→ Problem:
Leave out the pictures and repeat the data exactly.

Segment Open

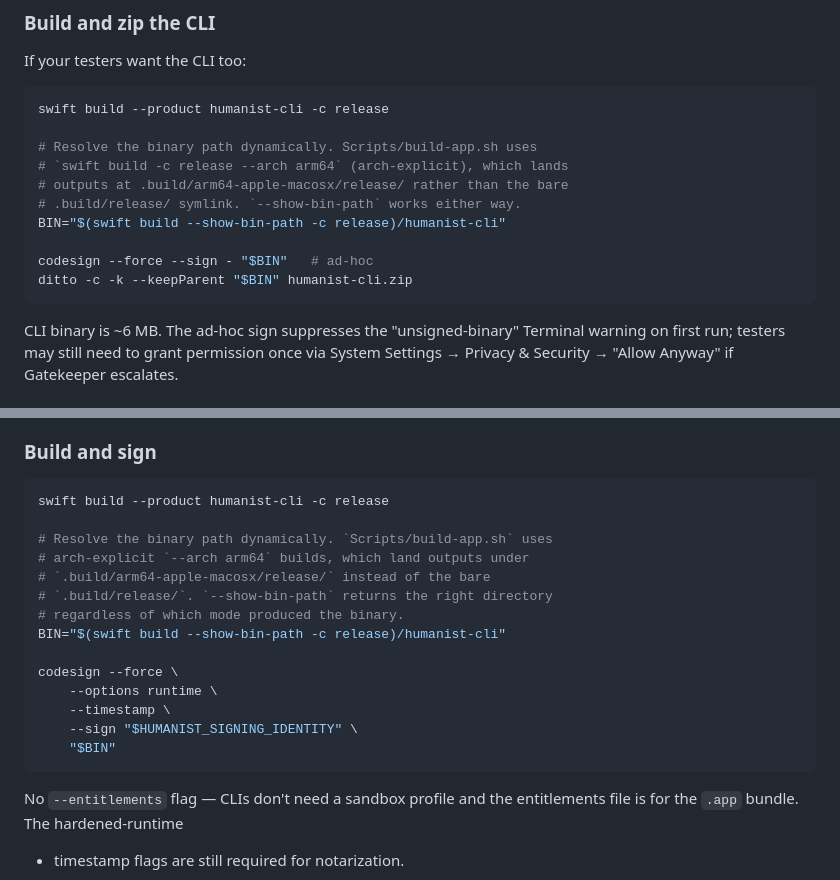
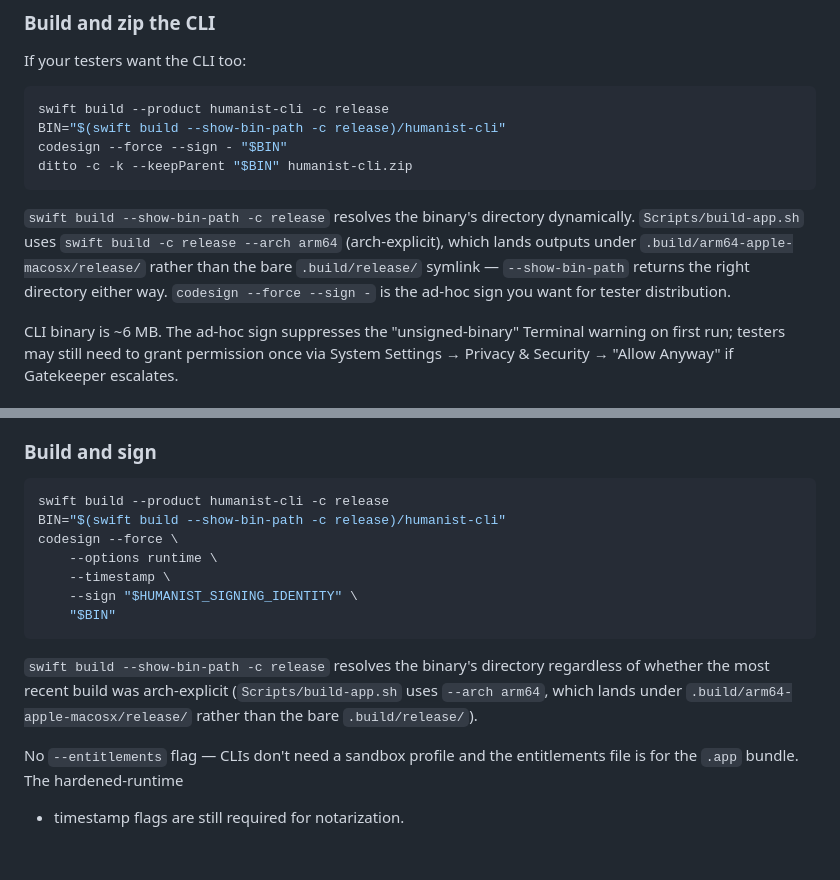
Before and after one commit to tcarmody/ocr, a Markdown page: RELEASES.md, 2 parts joined by grey strips. GitHub-like rendering; blank space fills up the shorter version.

Commit message:
RELEASES: keep CLI code blocks paste-safe in interactive zsh
zsh's INTERACTIVE_COMMENTS option is OFF by default, so standalone
`# comment` lines pasted at the prompt fail with "command not found: #".
The build/sign/zip recipe in pre-flight and §11 had inline comment
lines that broke when pasted whole into a fresh shell.

Move the explanatory text out of the code block into prose paragraphs
right after, so the code blocks themselves are 4 pure shell commands
that paste and run cleanly. The information's still there, just not
mixed in with executable lines.

Co-Authored-By: Claude Opus 4.7 <noreply@anthropic.com>

````diff
--- a/RELEASES.md
+++ b/RELEASES.md
@@ -80,16 +80,18 @@ If your testers want the CLI too:
 
 ```sh
 swift build --product humanist-cli -c release
-
-# Resolve the binary path dynamically. Scripts/build-app.sh uses
-# `swift build -c release --arch arm64` (arch-explicit), which lands
-# outputs at .build/arm64-apple-macosx/release/ rather than the bare
-# .build/release/ symlink. `--show-bin-path` works either way.
 BIN="$(swift build --show-bin-path -c release)/humanist-cli"
-
-codesign --force --sign - "$BIN"   # ad-hoc
+codesign --force --sign - "$BIN"
 ditto -c -k --keepParent "$BIN" humanist-cli.zip
 ```
+
+`swift build --show-bin-path -c release` resolves the binary's
+directory dynamically. `Scripts/build-app.sh` uses
+`swift build -c release --arch arm64` (arch-explicit), which lands
+outputs under `.build/arm64-apple-macosx/release/` rather than the
+bare `.build/release/` symlink — `--show-bin-path` returns the
+right directory either way. `codesign --force --sign -` is the
+ad-hoc sign you want for tester distribution.
 
 CLI binary is ~6 MB. The ad-hoc sign suppresses the
 "unsigned-binary" Terminal warning on first run; testers may still
@@ -604,20 +606,19 @@ unchanged; the differences kick in at packaging time.
 
 ```sh
 swift build --product humanist-cli -c release
-
-# Resolve the binary path dynamically. `Scripts/build-app.sh` uses
-# arch-explicit `--arch arm64` builds, which land outputs under
-# `.build/arm64-apple-macosx/release/` instead of the bare
-# `.build/release/`. `--show-bin-path` returns the right directory
-# regardless of which mode produced the binary.
 BIN="$(swift build --show-bin-path -c release)/humanist-cli"
-
 codesign --force \
     --options runtime \
     --timestamp \
     --sign "$HUMANIST_SIGNING_IDENTITY" \
     "$BIN"
 ```
+
+`swift build --show-bin-path -c release` resolves the binary's
+directory regardless of whether the most recent build was
+arch-explicit (`Scripts/build-app.sh` uses `--arch arm64`, which
+lands under `.build/arm64-apple-macosx/release/` rather than the
+bare `.build/release/`).
 
 No `--entitlements` flag — CLIs don't need a sandbox profile and
 the entitlements file is for the `.app` bundle. The hardened-runtime
````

Segment Closed

→ Result:
Before and after one commit to tcarmody/ocr, a Markdown page: RELEASES.md, 2 parts joined by grey strips. GitHub-like rendering; blank space fills up the shorter version.

Commit message:
RELEASES: keep CLI code blocks paste-safe in interactive zsh
zsh's INTERACTIVE_COMMENTS option is OFF by default, so standalone
`# comment` lines pasted at the prompt fail with "command not found: #".
The build/sign/zip recipe in pre-flight and §11 had inline comment
lines that broke when pasted whole into a fresh shell.

Move the explanatory text out of the code block into prose paragraphs
right after, so the code blocks themselves are 4 pure shell commands
that paste and run cleanly. The information's still there, just not
mixed in with executable lines.

Co-Authored-By: Claude Opus 4.7 <noreply@anthropic.com>

````diff
--- a/RELEASES.md
+++ b/RELEASES.md
@@ -80,16 +80,18 @@ If your testers want the CLI too:
 
 ```sh
 swift build --product humanist-cli -c release
-
-# Resolve the binary path dynamically. Scripts/build-app.sh uses
-# `swift build -c release --arch arm64` (arch-explicit), which lands
-# outputs at .build/arm64-apple-macosx/release/ rather than the bare
-# .build/release/ symlink. `--show-bin-path` works either way.
 BIN="$(swift build --show-bin-path -c release)/humanist-cli"
-
-codesign --force --sign - "$BIN"   # ad-hoc
+codesign --force --sign - "$BIN"
 ditto -c -k --keepParent "$BIN" humanist-cli.zip
 ```
+
+`swift build --show-bin-path -c release` resolves the binary's
+directory dynamically. `Scripts/build-app.sh` uses
+`swift build -c release --arch arm64` (arch-explicit), which lands
+outputs under `.build/arm64-apple-macosx/release/` rather than the
+bare `.build/release/` symlink — `--show-bin-path` returns the
+right directory either way. `codesign --force --sign -` is the
+ad-hoc sign you want for tester distribution.
 
 CLI binary is ~6 MB. The ad-hoc sign suppresses the
 "unsigned-binary" Terminal warning on first run; testers may still
@@ -604,20 +606,19 @@ unchanged; the differences kick in at packaging time.
 
 ```sh
 swift build --product humanist-cli -c release
-
-# Resolve the binary path dynamically. `Scripts/build-app.sh` uses
-# arch-explicit `--arch arm64` builds, which land outputs under
-# `.build/arm64-apple-macosx/release/` instead of the bare
-# `.build/release/`. `--show-bin-path` returns the right directory
-# regardless of which mode produced the binary.
 BIN="$(swift build --show-bin-path -c release)/humanist-cli"
-
 codesign --force \
     --options runtime \
     --timestamp \
     --sign "$HUMANIST_SIGNING_IDENTITY" \
     "$BIN"
 ```
+
+`swift build --show-bin-path -c release` resolves the binary's
+directory regardless of whether the most recent build was
+arch-explicit (`Scripts/build-app.sh` uses `--arch arm64`, which
+lands under `.build/arm64-apple-macosx/release/` rather than the
+bare `.build/release/`).
 
 No `--entitlements` flag — CLIs don't need a sandbox profile and
 the entitlements file is for the `.app` bundle. The hardened-runtime
````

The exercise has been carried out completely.